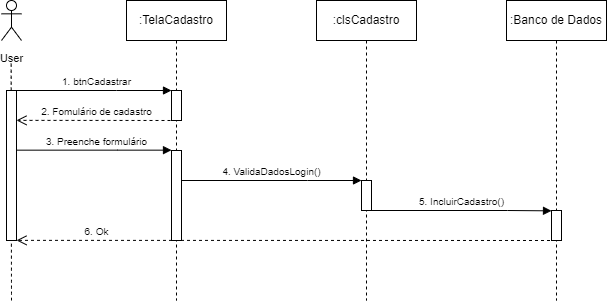
The draw.io diagram modelagem/diagramas/sequencia/sequenciaCadastro.png in CassiaAlthman/Psiconnect, before a commit. Source tidied: cells renumbered, new cells last; positions are measured from the earlier drawing's top-left corner, leaving out a move shared by most shapes. Its diagram source:
```xml
<mxGraphModel>
  <root>
    <mxCell id="0" />
    <mxCell id="1" parent="0" />
    <mxCell id="2" value="&lt;font style=&quot;font-size: 10px;&quot;&gt;6. Ok&lt;/font&gt;" style="html=1;verticalAlign=bottom;endArrow=open;dashed=1;endSize=8;edgeStyle=elbowEdgeStyle;elbow=vertical;curved=0;rounded=0;labelBackgroundColor=none;align=center;" parent="1" edge="1">
      <mxGeometry x="0.7" relative="1" as="geometry">
        <mxPoint x="554.5" y="240" as="sourcePoint" />
        <mxPoint x="15" y="240" as="targetPoint" />
      </mxGeometry>
    </mxCell>
    <mxCell id="3" value=":TelaCadastro" style="shape=umlLifeline;perimeter=lifelinePerimeter;whiteSpace=wrap;html=1;newEdgeStyle={&quot;edgeStyle&quot;:&quot;elbowEdgeStyle&quot;,&quot;elbow&quot;:&quot;vertical&quot;,&quot;curved&quot;:0,&quot;rounded&quot;:0};size=40;" parent="1" vertex="1">
      <mxGeometry x="125" width="100" height="300" as="geometry" />
    </mxCell>
    <mxCell id="4" style="html=1;perimeter=orthogonalPerimeter;targetShapes=umlLifeline;newEdgeStyle={&quot;edgeStyle&quot;:&quot;elbowEdgeStyle&quot;,&quot;elbow&quot;:&quot;vertical&quot;,&quot;curved&quot;:0,&quot;rounded&quot;:0};" parent="3" vertex="1">
      <mxGeometry x="45" y="90" width="10" height="30" as="geometry" />
    </mxCell>
    <mxCell id="5" style="html=1;perimeter=orthogonalPerimeter;targetShapes=umlLifeline;newEdgeStyle={&quot;edgeStyle&quot;:&quot;elbowEdgeStyle&quot;,&quot;elbow&quot;:&quot;vertical&quot;,&quot;curved&quot;:0,&quot;rounded&quot;:0};" parent="3" vertex="1">
      <mxGeometry x="45" y="150" width="10" height="90" as="geometry" />
    </mxCell>
    <mxCell id="6" value="&lt;span style=&quot;font-size: 10px;&quot;&gt;3. Preenche formulário&lt;/span&gt;" style="html=1;verticalAlign=bottom;endArrow=block;edgeStyle=elbowEdgeStyle;elbow=vertical;curved=0;rounded=0;labelBackgroundColor=none;" parent="1" edge="1">
      <mxGeometry x="0.03" relative="1" as="geometry">
        <mxPoint x="15" y="149.7" as="sourcePoint" />
        <mxPoint x="170" y="149.7" as="targetPoint" />
        <Array as="points">
          <mxPoint x="116" y="149.7" />
        </Array>
      </mxGeometry>
    </mxCell>
    <mxCell id="7" value="&lt;font style=&quot;font-size: 10px;&quot;&gt;2. Fomulário de cadastro&lt;/font&gt;" style="html=1;verticalAlign=bottom;endArrow=open;dashed=1;endSize=8;edgeStyle=elbowEdgeStyle;elbow=vertical;curved=0;rounded=0;labelBackgroundColor=none;align=center;" parent="1" edge="1" target="17">
      <mxGeometry relative="1" as="geometry">
        <mxPoint x="175" y="120" as="sourcePoint" />
      </mxGeometry>
    </mxCell>
    <mxCell id="8" value=":clsCadastro" style="shape=umlLifeline;perimeter=lifelinePerimeter;whiteSpace=wrap;html=1;newEdgeStyle={&quot;edgeStyle&quot;:&quot;elbowEdgeStyle&quot;,&quot;elbow&quot;:&quot;vertical&quot;,&quot;curved&quot;:0,&quot;rounded&quot;:0};" parent="1" vertex="1">
      <mxGeometry x="315" width="100" height="300" as="geometry" />
    </mxCell>
    <mxCell id="9" style="html=1;perimeter=orthogonalPerimeter;targetShapes=umlLifeline;newEdgeStyle={&quot;edgeStyle&quot;:&quot;elbowEdgeStyle&quot;,&quot;elbow&quot;:&quot;vertical&quot;,&quot;curved&quot;:0,&quot;rounded&quot;:0};direction=west;" parent="8" vertex="1">
      <mxGeometry x="45" y="180" width="10" height="30" as="geometry" />
    </mxCell>
    <mxCell id="10" value=":Banco de Dados" style="shape=umlLifeline;perimeter=lifelinePerimeter;whiteSpace=wrap;html=1;newEdgeStyle={&quot;edgeStyle&quot;:&quot;elbowEdgeStyle&quot;,&quot;elbow&quot;:&quot;vertical&quot;,&quot;curved&quot;:0,&quot;rounded&quot;:0};" parent="1" vertex="1">
      <mxGeometry x="505" width="100" height="300" as="geometry" />
    </mxCell>
    <mxCell id="11" style="html=1;perimeter=orthogonalPerimeter;targetShapes=umlLifeline;newEdgeStyle={&quot;edgeStyle&quot;:&quot;elbowEdgeStyle&quot;,&quot;elbow&quot;:&quot;vertical&quot;,&quot;curved&quot;:0,&quot;rounded&quot;:0};" parent="10" vertex="1">
      <mxGeometry x="45" y="210" width="10" height="30" as="geometry" />
    </mxCell>
    <mxCell id="12" value="&lt;font style=&quot;font-size: 11px;&quot;&gt;User&lt;/font&gt;" style="shape=umlActor;verticalLabelPosition=bottom;verticalAlign=top;html=1;fontSize=16;horizontal=1;" parent="1" vertex="1">
      <mxGeometry width="20" height="40" as="geometry" />
    </mxCell>
    <mxCell id="13" style="endArrow=none;dashed=1;html=1;rounded=0;fontSize=12;startSize=8;endSize=8;curved=1;" parent="1" edge="1">
      <mxGeometry relative="1" as="geometry">
        <mxPoint x="10" y="300" as="sourcePoint" />
        <mxPoint x="9.7" y="60" as="targetPoint" />
      </mxGeometry>
    </mxCell>
    <mxCell id="14" value="&lt;font style=&quot;font-size: 10px;&quot;&gt;1. btnCadastrar&lt;/font&gt;" style="html=1;verticalAlign=bottom;endArrow=block;edgeStyle=elbowEdgeStyle;elbow=vertical;curved=0;rounded=0;labelBackgroundColor=none;align=center;" parent="1" edge="1" source="17">
      <mxGeometry x="0.03" relative="1" as="geometry">
        <mxPoint x="170" y="90" as="targetPoint" />
        <Array as="points">
          <mxPoint x="115" y="90" />
          <mxPoint x="116" y="100" />
        </Array>
      </mxGeometry>
    </mxCell>
    <mxCell id="15" value="&lt;span style=&quot;font-size: 10px;&quot;&gt;4. ValidaDadosLogin()&lt;/span&gt;" style="html=1;verticalAlign=bottom;endArrow=block;edgeStyle=elbowEdgeStyle;elbow=horizontal;curved=0;rounded=0;labelBackgroundColor=none;" parent="1" edge="1">
      <mxGeometry relative="1" as="geometry">
        <mxPoint x="180" y="180" as="sourcePoint" />
        <mxPoint x="360" y="180" as="targetPoint" />
        <Array as="points">
          <mxPoint x="306" y="180" />
        </Array>
      </mxGeometry>
    </mxCell>
    <mxCell id="16" value="&lt;span style=&quot;font-size: 10px;&quot;&gt;5. IncluirCadastro()&lt;/span&gt;" style="html=1;verticalAlign=bottom;endArrow=block;edgeStyle=elbowEdgeStyle;elbow=horizontal;curved=0;rounded=0;labelBackgroundColor=none;" parent="1" edge="1">
      <mxGeometry relative="1" as="geometry">
        <mxPoint x="370" y="210" as="sourcePoint" />
        <mxPoint x="550" y="210.3" as="targetPoint" />
        <Array as="points">
          <mxPoint x="506" y="210" />
        </Array>
      </mxGeometry>
    </mxCell>
    <mxCell id="17" style="html=1;points=[];perimeter=orthogonalPerimeter;outlineConnect=0;targetShapes=umlLifeline;portConstraint=eastwest;newEdgeStyle={&quot;edgeStyle&quot;:&quot;elbowEdgeStyle&quot;,&quot;elbow&quot;:&quot;vertical&quot;,&quot;curved&quot;:0,&quot;rounded&quot;:0};" parent="1" vertex="1">
      <mxGeometry x="5" y="90" width="10" height="150" as="geometry" />
    </mxCell>
  </root>
</mxGraphModel>
```
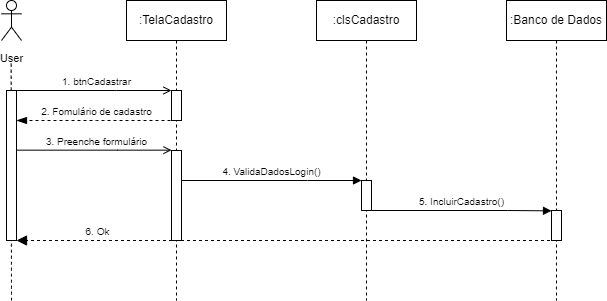
The same diagram one commit later.

Commit message:
ajustando diagrama de sequencia de cadastro

Diff of the diagram source:
```diff
@@ -2,7 +2,7 @@
   <root>
     <mxCell id="0" />
     <mxCell id="1" parent="0" />
-    <mxCell id="2" value="&lt;font style=&quot;font-size: 10px;&quot;&gt;6. Ok&lt;/font&gt;" style="html=1;verticalAlign=bottom;endArrow=open;dashed=1;endSize=8;edgeStyle=elbowEdgeStyle;elbow=vertical;curved=0;rounded=0;labelBackgroundColor=none;align=center;" parent="1" edge="1">
+    <mxCell id="2" value="&lt;font style=&quot;font-size: 10px;&quot;&gt;6. Ok&lt;/font&gt;" style="html=1;verticalAlign=bottom;endArrow=block;dashed=1;endSize=8;edgeStyle=elbowEdgeStyle;elbow=vertical;curved=0;rounded=0;labelBackgroundColor=none;align=center;endFill=1;" parent="1" edge="1">
       <mxGeometry x="0.7" relative="1" as="geometry">
         <mxPoint x="554.5" y="240" as="sourcePoint" />
         <mxPoint x="15" y="240" as="targetPoint" />
@@ -17,7 +17,7 @@
     <mxCell id="5" style="html=1;perimeter=orthogonalPerimeter;targetShapes=umlLifeline;newEdgeStyle={&quot;edgeStyle&quot;:&quot;elbowEdgeStyle&quot;,&quot;elbow&quot;:&quot;vertical&quot;,&quot;curved&quot;:0,&quot;rounded&quot;:0};" parent="3" vertex="1">
       <mxGeometry x="45" y="150" width="10" height="90" as="geometry" />
     </mxCell>
-    <mxCell id="6" value="&lt;span style=&quot;font-size: 10px;&quot;&gt;3. Preenche formulário&lt;/span&gt;" style="html=1;verticalAlign=bottom;endArrow=block;edgeStyle=elbowEdgeStyle;elbow=vertical;curved=0;rounded=0;labelBackgroundColor=none;" parent="1" edge="1">
+    <mxCell id="6" value="&lt;span style=&quot;font-size: 10px;&quot;&gt;3. Preenche formulário&lt;/span&gt;" style="html=1;verticalAlign=bottom;endArrow=open;edgeStyle=elbowEdgeStyle;elbow=vertical;curved=0;rounded=0;labelBackgroundColor=none;endFill=0;" parent="1" edge="1">
       <mxGeometry x="0.03" relative="1" as="geometry">
         <mxPoint x="15" y="149.7" as="sourcePoint" />
         <mxPoint x="170" y="149.7" as="targetPoint" />
@@ -26,7 +26,7 @@
         </Array>
       </mxGeometry>
     </mxCell>
-    <mxCell id="7" value="&lt;font style=&quot;font-size: 10px;&quot;&gt;2. Fomulário de cadastro&lt;/font&gt;" style="html=1;verticalAlign=bottom;endArrow=open;dashed=1;endSize=8;edgeStyle=elbowEdgeStyle;elbow=vertical;curved=0;rounded=0;labelBackgroundColor=none;align=center;" parent="1" edge="1" target="17">
+    <mxCell id="7" value="&lt;font style=&quot;font-size: 10px;&quot;&gt;2. Fomulário de cadastro&lt;/font&gt;" style="html=1;verticalAlign=bottom;endArrow=blockThin;dashed=1;endSize=8;edgeStyle=elbowEdgeStyle;elbow=vertical;curved=0;rounded=0;labelBackgroundColor=none;align=center;endFill=1;" parent="1" edge="1" target="17">
       <mxGeometry relative="1" as="geometry">
         <mxPoint x="175" y="120" as="sourcePoint" />
       </mxGeometry>
@@ -52,7 +52,7 @@
         <mxPoint x="9.7" y="60" as="targetPoint" />
       </mxGeometry>
     </mxCell>
-    <mxCell id="14" value="&lt;font style=&quot;font-size: 10px;&quot;&gt;1. btnCadastrar&lt;/font&gt;" style="html=1;verticalAlign=bottom;endArrow=block;edgeStyle=elbowEdgeStyle;elbow=vertical;curved=0;rounded=0;labelBackgroundColor=none;align=center;" parent="1" edge="1" source="17">
+    <mxCell id="14" value="&lt;font style=&quot;font-size: 10px;&quot;&gt;1. btnCadastrar&lt;/font&gt;" style="html=1;verticalAlign=bottom;endArrow=open;edgeStyle=elbowEdgeStyle;elbow=vertical;curved=0;rounded=0;labelBackgroundColor=none;align=center;endFill=0;" parent="1" edge="1" source="17">
       <mxGeometry x="0.03" relative="1" as="geometry">
         <mxPoint x="170" y="90" as="targetPoint" />
         <Array as="points">
```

------------------------------------------------

[Problem to work on] Check every line of the records above for the string "sequencia". Copy those that hold it.

[Output below]
The draw.io diagram modelagem/diagramas/sequencia/sequenciaCadastro.png in CassiaAlthman/Psiconnect, before a commit. Source tidied: cells renumbered, new cells last; positions are measured from the earlier drawing's top-left corner, leaving out a move shared by most shapes. Its diagram source:
ajustando diagrama de sequencia de cadastro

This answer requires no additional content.